This study has several limitations. First, the nonresponse rates for interns (53%), residents (52%), and supervisory physicians (41%) were relatively high (Figure (Figure1).1). Although this difference did not reach statistical significance, physicians with less status (interns and residents) had lower response rates. Given that younger physicians work longer hours, it is possible that these low response rates are attributable to lower-status physicians' being too busy with clinical work to answer our questionnaire. This would suggest that the study sample was biased in favour of less busy physicians. Moreover, participants interested in palliative care and those who were able to collaborate with PCTs on a more continuous basis than were average physicians might have been more willing to answer all the questions. These sampling biases need to be considered when the results of this study are applied in other settings.
Second, this study did not consider differences in departments. Physicians in particular departments, such as those involving gastrointestinal conditions, would be expected to be familiar with the analgesic ladder because they encounter cancer patients more frequently and treat them for longer periods than do physicians in other departments. As a result, they might have more experience with PCTs or be more aware of the importance of continual collaboration with PCTs. Therefore, differences in departments might have acted as a confounding variable.

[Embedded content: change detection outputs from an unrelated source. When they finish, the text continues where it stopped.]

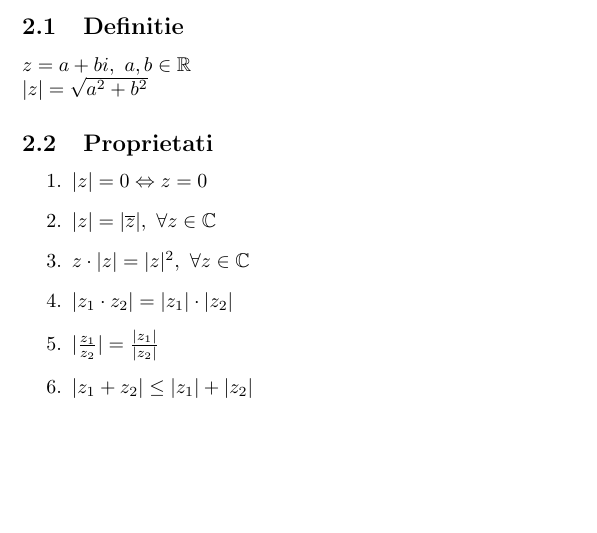
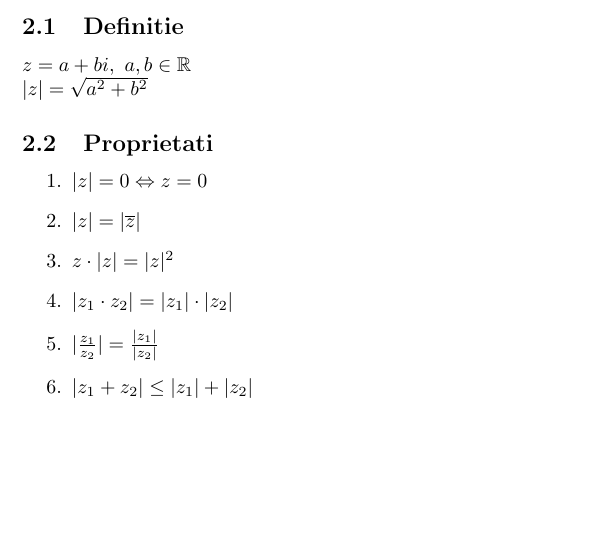
Before and after one commit to Sc1pex/Scoala, a LaTeX document (Cls10/Mate/nr_complexe.tex): part of the page, cut so that both start at the same text. Compiled offline with pdfLaTeX.

Commit message:
Numere complexe v3

```diff
--- a/Cls10/Mate/nr_complexe.tex
+++ b/Cls10/Mate/nr_complexe.tex
@@ -41,8 +41,8 @@ $
 \subsection{Proprietati}
 \begin{enumerate}
     \item $ |z| = 0 \Leftrightarrow z=0$
-    \item $ |z| = |\overline{z}|,\  \forall z \in \mathbb{C}$
-    \item $ z \cdot |z| = |z|^2,\  \forall z \in \mathbb{C}$
+    \item $ |z| = |\overline{z}|$
+    \item $ z \cdot |z| = |z|^2$
     \item $ |z_1 \cdot z_2| = |z_1| \cdot |z_2|$
     \item $ |\frac{z_1}{z_2}| = \frac{|z_1|}{|z_2|} $
     \item $ |z_1 + z_2| \leq |z_1| + |z_2|$
```
Also changed, not shown: Cls10/Mate/nr_complexe.pdf.
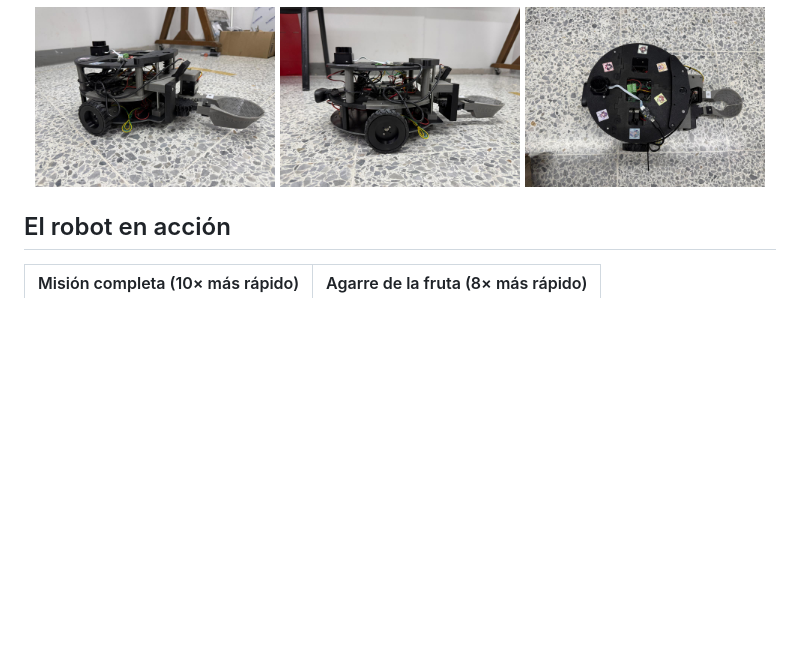
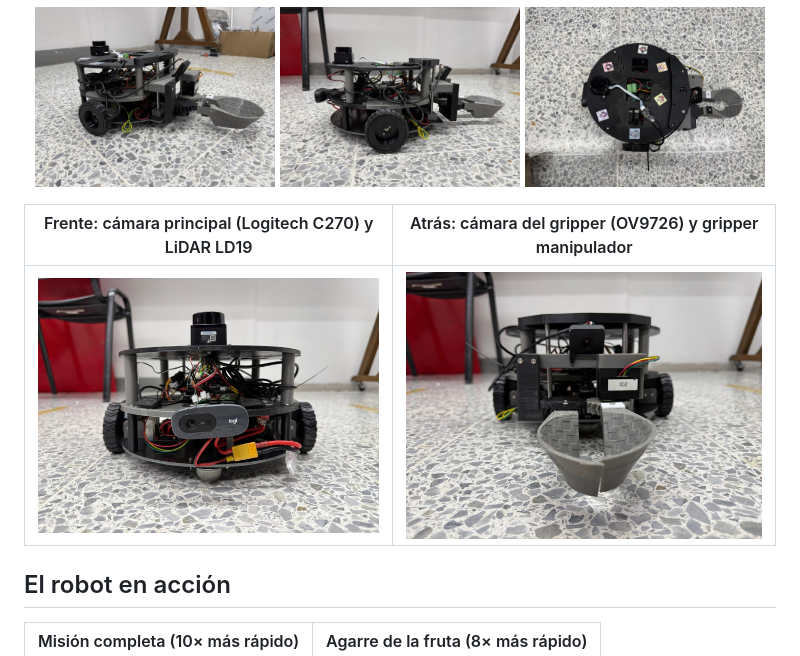
Before and after one commit to sebas2868/Wallens_neuro, a Markdown page: README.md, the part around the change. GitHub-like rendering; pictures changed too: docs/media/robot_atras_camara_gripper.jpg (added), docs/media/robot_frente_camara_principal.jpg (added); blank space fills up the shorter version.

Commit message:
Docs: fotos de frente y atrás con la cámara principal y la del gripper
Co-Authored-By: Claude Opus 5.5 <noreply@anthropic.com>

```diff
--- a/README.md
+++ b/README.md
@@ -9,6 +9,10 @@ ROS 2 dentro de Docker.
   <img src="docs/media/robot_lateral.jpg" width="32%" alt="Wallens de lado">
   <img src="docs/media/robot_arriba.jpg" width="32%" alt="Wallens visto desde arriba">
 </p>
+
+| Frente: cámara principal (Logitech C270) y LiDAR LD19 | Atrás: cámara del gripper (OV9726) y gripper manipulador |
+|---|---|
+| <img src="docs/media/robot_frente_camara_principal.jpg" width="100%" alt="Frente de Wallens con la cámara C270 y el LiDAR"> | <img src="docs/media/robot_atras_camara_gripper.jpg" width="100%" alt="Parte de atrás de Wallens con la cámara del gripper y el gripper manipulador"> |
 
 ## El robot en acción
 
```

Despite these limitations, this study offers important benefits because it surveyed general physicians about their attitudes to collaboration with PCTs. The development of leaders in this field is necessary for encouraging physicians to specialize in palliative care and to acquire basic knowledge about this domain, including about the WHO analgesic ladder.
The authors declare that they have no competing interests.
NT was the chief investigator for the project and provided final approval for the study design of the project. MO conducted the survey, performed data analysis, interpreted the data, and wrote the draft version of this article. MK was involved in the development of the project and revised the article with respect to important intellectual content. MN conceived the study, helped in its implementation, analyzed the focus groups, and contributed to the manuscript. EA made the final decision to develop the project and arranged for the recruitment of participants. All authors read and approved the final manuscript.
The pre-publication history for this paper can be accessed here:
We thank the members of the Department of Health Service Research at the Graduate School of Comprehensive Human Science of the University of Tsukuba for their thoughtful advice. We especially thank Dr. Kizawa and Dr. Bachynsky for their advice and support. This study was supported by grants from the Japanese Ministry of Health, Labor, and Welfare(H17-choju-040), and the Ministry of Education, Culture, Sports, Science and Technology KAKENHI, Grant-in-Aid for Scientific Reserch(B)21390202.